The Camino Primitivo is a wonderful route of 322km that offers both tranquillity and challenges as it crosses the diverse landscapes of Asturias in northern Spain. In times past, diverting to the “Camara Santa” of Oviedo’s Cathedral on the Camino Primitivo was just as important as arriving at the tomb of St James in Santiago de Compostela on the Camino de Santiago. The Camino Primitivo starts in the coastal town of Villaviciosa before passing through Oviedo, acclaimed as the former medieval capital of the Kingdom of Asturias. The Camino Primitivo usually attracts people who have already walked the Camino de Santiago. Although it is highly recommended to anyone who is keen to avoid the busier main pilgrimage routes.

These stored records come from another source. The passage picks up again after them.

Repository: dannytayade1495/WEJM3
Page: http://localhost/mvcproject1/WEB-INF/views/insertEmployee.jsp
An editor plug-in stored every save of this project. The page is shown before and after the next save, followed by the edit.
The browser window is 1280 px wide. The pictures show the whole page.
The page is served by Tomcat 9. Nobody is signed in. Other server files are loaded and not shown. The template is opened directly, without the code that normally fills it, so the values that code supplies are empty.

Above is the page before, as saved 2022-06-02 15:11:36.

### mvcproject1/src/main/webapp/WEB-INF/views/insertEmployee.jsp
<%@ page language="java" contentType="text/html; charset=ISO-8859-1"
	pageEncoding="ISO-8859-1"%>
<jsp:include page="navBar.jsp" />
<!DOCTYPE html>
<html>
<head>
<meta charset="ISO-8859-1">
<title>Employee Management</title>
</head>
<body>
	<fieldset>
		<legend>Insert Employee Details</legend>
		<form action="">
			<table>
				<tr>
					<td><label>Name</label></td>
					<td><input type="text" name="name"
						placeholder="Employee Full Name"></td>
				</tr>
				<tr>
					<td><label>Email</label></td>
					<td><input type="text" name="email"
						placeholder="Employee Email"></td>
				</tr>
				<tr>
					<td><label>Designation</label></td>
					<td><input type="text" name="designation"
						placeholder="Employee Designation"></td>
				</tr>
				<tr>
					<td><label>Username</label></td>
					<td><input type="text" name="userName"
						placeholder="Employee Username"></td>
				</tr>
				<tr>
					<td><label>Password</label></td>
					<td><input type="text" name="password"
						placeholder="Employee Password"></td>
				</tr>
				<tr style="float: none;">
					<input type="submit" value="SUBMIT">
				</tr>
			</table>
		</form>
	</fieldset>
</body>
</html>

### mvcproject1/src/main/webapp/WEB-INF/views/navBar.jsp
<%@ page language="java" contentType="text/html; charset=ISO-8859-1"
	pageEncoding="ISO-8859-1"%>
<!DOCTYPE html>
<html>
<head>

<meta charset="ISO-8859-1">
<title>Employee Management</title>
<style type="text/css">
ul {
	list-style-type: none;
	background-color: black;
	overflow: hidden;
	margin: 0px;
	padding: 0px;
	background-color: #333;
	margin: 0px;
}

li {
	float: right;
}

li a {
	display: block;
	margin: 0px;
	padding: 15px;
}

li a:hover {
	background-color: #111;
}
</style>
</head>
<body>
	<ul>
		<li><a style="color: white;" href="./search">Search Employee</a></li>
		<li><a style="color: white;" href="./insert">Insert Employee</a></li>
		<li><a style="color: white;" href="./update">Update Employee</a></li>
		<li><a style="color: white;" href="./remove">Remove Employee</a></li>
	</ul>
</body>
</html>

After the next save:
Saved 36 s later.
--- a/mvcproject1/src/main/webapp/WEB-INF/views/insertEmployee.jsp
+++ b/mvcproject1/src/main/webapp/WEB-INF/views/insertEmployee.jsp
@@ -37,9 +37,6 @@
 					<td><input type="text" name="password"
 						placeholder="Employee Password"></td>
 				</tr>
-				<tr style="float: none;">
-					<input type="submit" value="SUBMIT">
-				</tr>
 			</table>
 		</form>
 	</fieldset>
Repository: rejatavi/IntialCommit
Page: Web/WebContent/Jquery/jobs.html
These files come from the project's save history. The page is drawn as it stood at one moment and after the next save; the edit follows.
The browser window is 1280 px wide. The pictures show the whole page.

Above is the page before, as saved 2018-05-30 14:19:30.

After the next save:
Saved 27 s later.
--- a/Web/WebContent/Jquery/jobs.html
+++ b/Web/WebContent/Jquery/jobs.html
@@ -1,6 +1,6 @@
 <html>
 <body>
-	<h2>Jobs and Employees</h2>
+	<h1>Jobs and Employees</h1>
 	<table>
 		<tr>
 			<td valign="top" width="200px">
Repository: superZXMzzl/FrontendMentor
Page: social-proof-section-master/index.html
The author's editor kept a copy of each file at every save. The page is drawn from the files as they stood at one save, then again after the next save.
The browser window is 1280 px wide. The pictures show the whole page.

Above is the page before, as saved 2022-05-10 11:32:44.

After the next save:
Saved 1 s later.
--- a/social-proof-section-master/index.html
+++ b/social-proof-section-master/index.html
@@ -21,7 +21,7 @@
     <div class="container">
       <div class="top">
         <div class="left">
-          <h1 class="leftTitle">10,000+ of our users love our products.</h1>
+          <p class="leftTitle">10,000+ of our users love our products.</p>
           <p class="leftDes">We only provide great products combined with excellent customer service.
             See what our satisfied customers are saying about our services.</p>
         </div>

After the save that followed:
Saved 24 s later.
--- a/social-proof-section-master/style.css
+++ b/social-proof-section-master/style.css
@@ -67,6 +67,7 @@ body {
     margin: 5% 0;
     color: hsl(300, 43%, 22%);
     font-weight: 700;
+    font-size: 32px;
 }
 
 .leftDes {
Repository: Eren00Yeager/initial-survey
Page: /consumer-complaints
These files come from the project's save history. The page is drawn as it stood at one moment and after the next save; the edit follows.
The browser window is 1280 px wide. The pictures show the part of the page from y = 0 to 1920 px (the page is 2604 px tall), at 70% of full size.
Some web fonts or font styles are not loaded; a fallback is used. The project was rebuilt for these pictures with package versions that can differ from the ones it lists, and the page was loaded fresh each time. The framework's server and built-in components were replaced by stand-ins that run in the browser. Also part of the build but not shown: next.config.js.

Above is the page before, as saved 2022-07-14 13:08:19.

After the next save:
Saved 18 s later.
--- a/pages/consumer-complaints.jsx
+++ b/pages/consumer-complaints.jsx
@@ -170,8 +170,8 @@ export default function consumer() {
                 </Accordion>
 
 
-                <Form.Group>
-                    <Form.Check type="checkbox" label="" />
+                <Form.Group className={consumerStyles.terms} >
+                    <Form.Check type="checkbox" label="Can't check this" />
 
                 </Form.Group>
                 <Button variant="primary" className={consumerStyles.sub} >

A shorter pilgrimage option is the Camino Finisterre.
Traditionally the walk to Finisterre, on the Galician coast in north-western Spain, was seen as the completion of the Camino de Santiago. At 87km long, the Camino Finisterre offers a wonderful shorter pilgrimage walk of three to four days and could be a holiday on its own or part of another walking vacation to the area, such as an extension of the Camino Frances. The Camino Finisterre follows quiet country paths and boasts superb views.
The Camino Ingles offers six days of walking.
The Camino Ingles route starts at Ferrol on the Galician coast and journeys over some six days of walking to reach Santiago a Compostela. It offers a fantastic alternative walk into Santiago and is a superb way to gain your Compostela certificate away from the crowds.
Via del Plata
If you are looking for a longer alternative to the most famous Camino, there is the Via del Plata.
The Via de la Plata is one of the longest alternatives to the Camino Francés. The route begins in Seville and is a 1000km journey to Santiago de Compostela. Of course, there are many shorter “stage” options that can be completed over one or two weeks. The route offers the pilgrim a long and secluded walk from Andalucía to the very north of Spain in Galicia. Once at Astorga in Galicia, it joins the Camino Francés where it is another 100km to Santiago de Compostela. Highlights include walking on parts of an exposed Roman road and passing by many historic Roman monuments.
Camino Le Puy Way
Le Puy Way through rural France.
The Camino Le Puy Way is a pilgrim's route through France from Le Puy to St Jean Pied de Port, where it joins the Camino de Santiago “French Way” to Santiago de Compostela. This is another “classic” pilgrimage route through gorgeous rural France. The full route would take walkers around 38 days although why not think about walking one of six stages of around a week each? You can always come back to walk another stage on a different holiday.
The second most journeyed Camino - the Camino Portugés
The Camino Portugés is the second most journeyed Camino. Officially starting in Lisbon, it is a 615km walk to Santiago de Compostela. Walking the Camino Portugés would take around a month to complete. Alternatively, if you start at Porto it’s 239km to Santiago, which significantly shortens the length of this route. The popularity of this route increases at the town of Tui, on the Galician-Portuguese border, because it is the last town where you can start the Camino Portugés and gain a Compostela in Santiago. The almost entirely flat route is a dramatic contrast with the other Camino routes, which tend to be hillier. It’s also the most suitable Camino for cyclists because most of the route is on minor roads.
Walk to Rome on the Via Francigena.
The Via Francigena is an ancient pilgrimage trail from Canterbury in England to Rome in Italy. It has been a pilgrimage route since medieval times and has enjoyed a recent revival since the Via Francigena was designated a European Cultural Route by the Council of Europe in 1994. The Via Francigena also gained popularity when it was featured in Simon Reeve's 2013 BBC documentary "Pilgrimage". Like the Camino de Santiago, the Via Francigena is a classic pilgrim's trail. Via Francigena would need to be walked over a number of different week-long stages, although the most popular is the final stage from Montefiascone to Rome. Perhaps your toughest decision is choosing which Camino to walk first.